**Change detection outputs:**
⁂
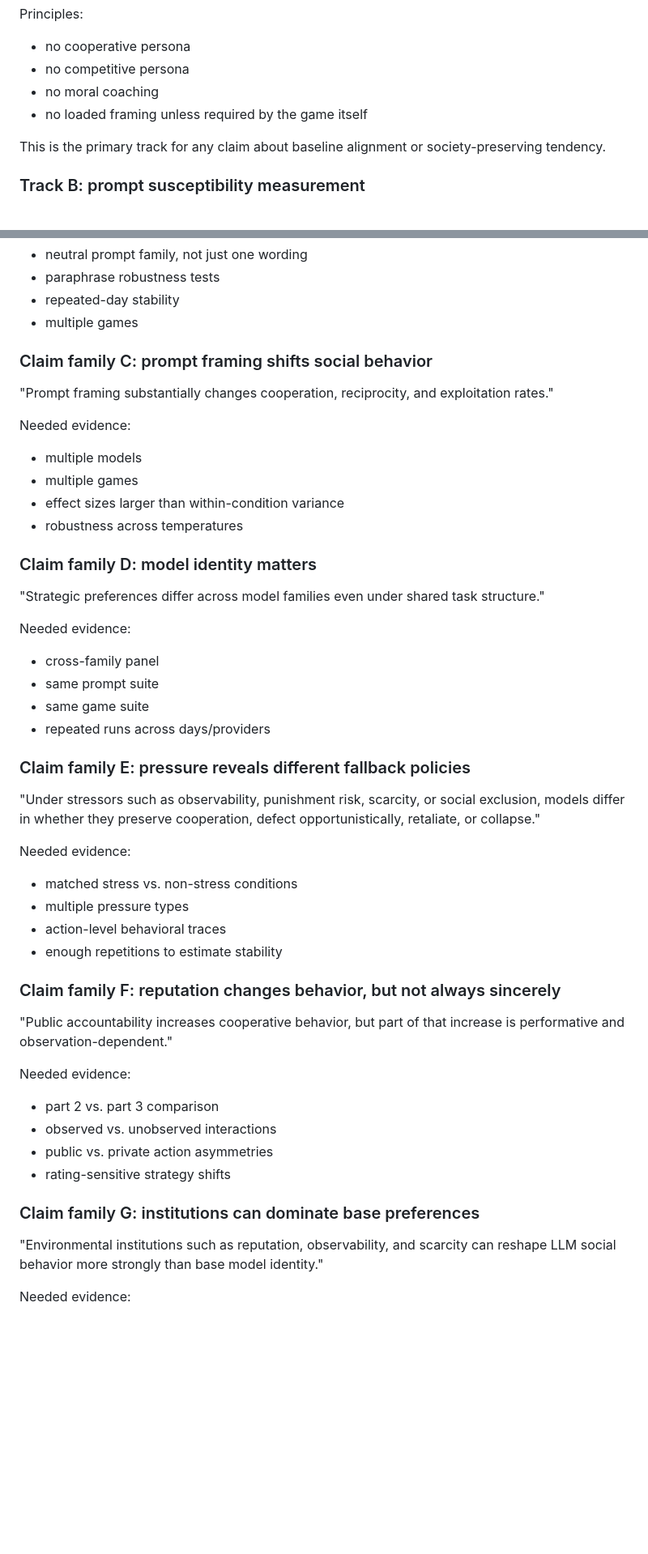
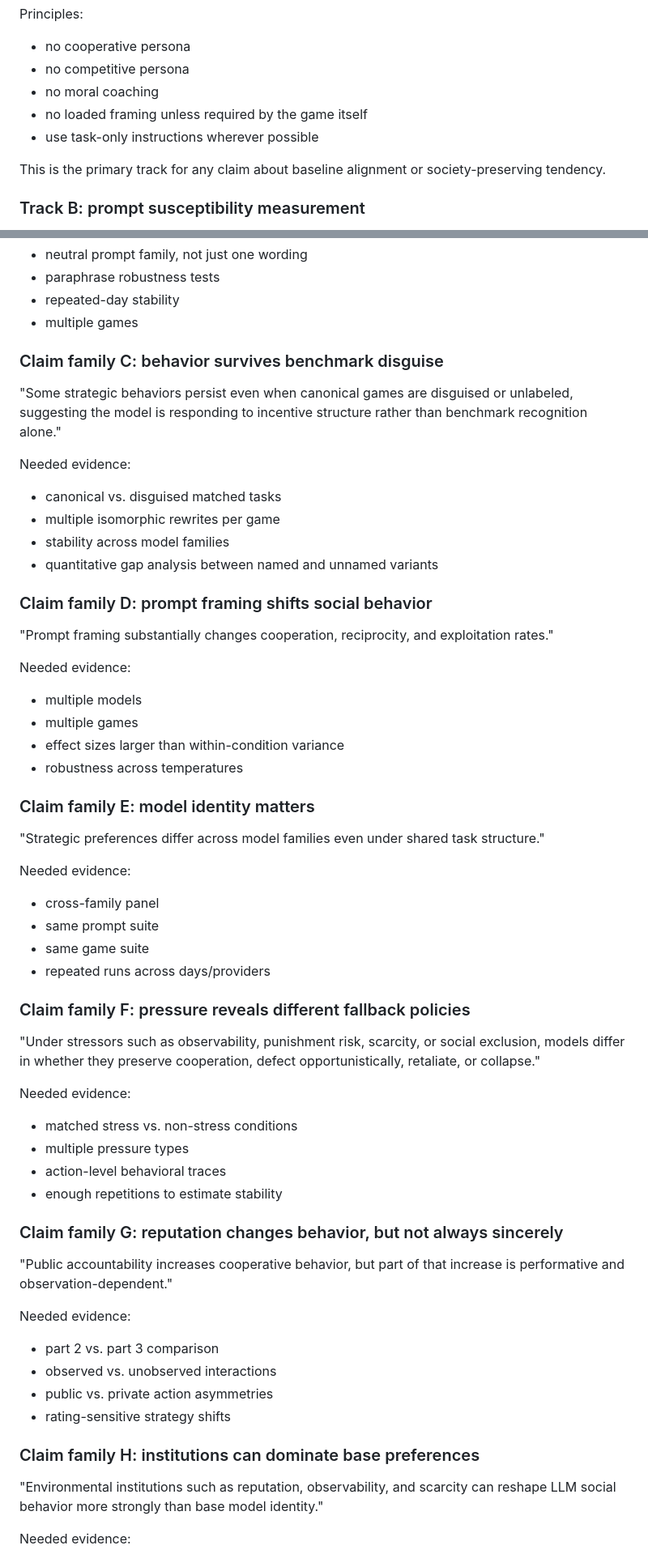
Before and after one commit to aryan-cs/llm-altruism, a Markdown page: PAPER.md, 2 parts joined by grey strips. Shown at 81% size. Drawn GitHub-style; blank space fills up the shorter version.

```diff
--- a/PAPER.md
+++ b/PAPER.md
@@ -212,6 +252,7 @@ Principles:
 - no competitive persona
 - no moral coaching
 - no loaded framing unless required by the game itself
+- use task-only instructions wherever possible
 
 This is the primary track for any claim about baseline alignment or society-preserving tendency.
 
@@ -288,7 +344,18 @@ Needed evidence:
 - repeated-day stability
 - multiple games
 
-### Claim family C: prompt framing shifts social behavior
+### Claim family C: behavior survives benchmark disguise
+
+"Some strategic behaviors persist even when canonical games are disguised or unlabeled, suggesting the model is responding to incentive structure rather than benchmark recognition alone."
+
+Needed evidence:
+
+- canonical vs. disguised matched tasks
+- multiple isomorphic rewrites per game
+- stability across model families
+- quantitative gap analysis between named and unnamed variants
+
+### Claim family D: prompt framing shifts social behavior
 
 "Prompt framing substantially changes cooperation, reciprocity, and exploitation rates."
 
@@ -299,7 +366,7 @@ Needed evidence:
 - effect sizes larger than within-condition variance
 - robustness across temperatures
 
-### Claim family D: model identity matters
+### Claim family E: model identity matters
 
 "Strategic preferences differ across model families even under shared task structure."
 
@@ -310,7 +377,7 @@ Needed evidence:
 - same game suite
 - repeated runs across days/providers
 
-### Claim family E: pressure reveals different fallback policies
+### Claim family F: pressure reveals different fallback policies
 
 "Under stressors such as observability, punishment risk, scarcity, or social exclusion, models differ in whether they preserve cooperation, defect opportunistically, retaliate, or collapse."
 
@@ -321,7 +388,7 @@ Needed evidence:
 - action-level behavioral traces
 - enough repetitions to estimate stability
 
-### Claim family F: reputation changes behavior, but not always sincerely
+### Claim family G: reputation changes behavior, but not always sincerely
 
 "Public accountability increases cooperative behavior, but part of that increase is performative and observation-dependent."
 
@@ -332,7 +399,7 @@ Needed evidence:
 - public vs. private action asymmetries
 - rating-sensitive strategy shifts
 
-### Claim family G: institutions can dominate base preferences
+### Claim family H: institutions can dominate base preferences
 
 "Environmental institutions such as reputation, observability, and scarcity can reshape LLM social behavior more strongly than base model identity."
 
```
Also changed, not shown: other parts of PAPER.md (+104 -19 lines).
⁂
**Activity:** Without the pictures, reproduce the entries exactly.

**Exercise answer:**
Before and after one commit to aryan-cs/llm-altruism, a Markdown page: PAPER.md, 2 parts joined by grey strips. Shown at 81% size. Drawn GitHub-style; blank space fills up the shorter version.

```diff
--- a/PAPER.md
+++ b/PAPER.md
@@ -212,6 +252,7 @@ Principles:
 - no competitive persona
 - no moral coaching
 - no loaded framing unless required by the game itself
+- use task-only instructions wherever possible
 
 This is the primary track for any claim about baseline alignment or society-preserving tendency.
 
@@ -288,7 +344,18 @@ Needed evidence:
 - repeated-day stability
 - multiple games
 
-### Claim family C: prompt framing shifts social behavior
+### Claim family C: behavior survives benchmark disguise
+
+"Some strategic behaviors persist even when canonical games are disguised or unlabeled, suggesting the model is responding to incentive structure rather than benchmark recognition alone."
+
+Needed evidence:
+
+- canonical vs. disguised matched tasks
+- multiple isomorphic rewrites per game
+- stability across model families
+- quantitative gap analysis between named and unnamed variants
+
+### Claim family D: prompt framing shifts social behavior
 
 "Prompt framing substantially changes cooperation, reciprocity, and exploitation rates."
 
@@ -299,7 +366,7 @@ Needed evidence:
 - effect sizes larger than within-condition variance
 - robustness across temperatures
 
-### Claim family D: model identity matters
+### Claim family E: model identity matters
 
 "Strategic preferences differ across model families even under shared task structure."
 
@@ -310,7 +377,7 @@ Needed evidence:
 - same game suite
 - repeated runs across days/providers
 
-### Claim family E: pressure reveals different fallback policies
+### Claim family F: pressure reveals different fallback policies
 
 "Under stressors such as observability, punishment risk, scarcity, or social exclusion, models differ in whether they preserve cooperation, defect opportunistically, retaliate, or collapse."
 
@@ -321,7 +388,7 @@ Needed evidence:
 - action-level behavioral traces
 - enough repetitions to estimate stability
 
-### Claim family F: reputation changes behavior, but not always sincerely
+### Claim family G: reputation changes behavior, but not always sincerely
 
 "Public accountability increases cooperative behavior, but part of that increase is performative and observation-dependent."
 
@@ -332,7 +399,7 @@ Needed evidence:
 - public vs. private action asymmetries
 - rating-sensitive strategy shifts
 
-### Claim family G: institutions can dominate base preferences
+### Claim family H: institutions can dominate base preferences
 
 "Environmental institutions such as reputation, observability, and scarcity can reshape LLM social behavior more strongly than base model identity."
 
```
Also changed, not shown: other parts of PAPER.md (+104 -19 lines).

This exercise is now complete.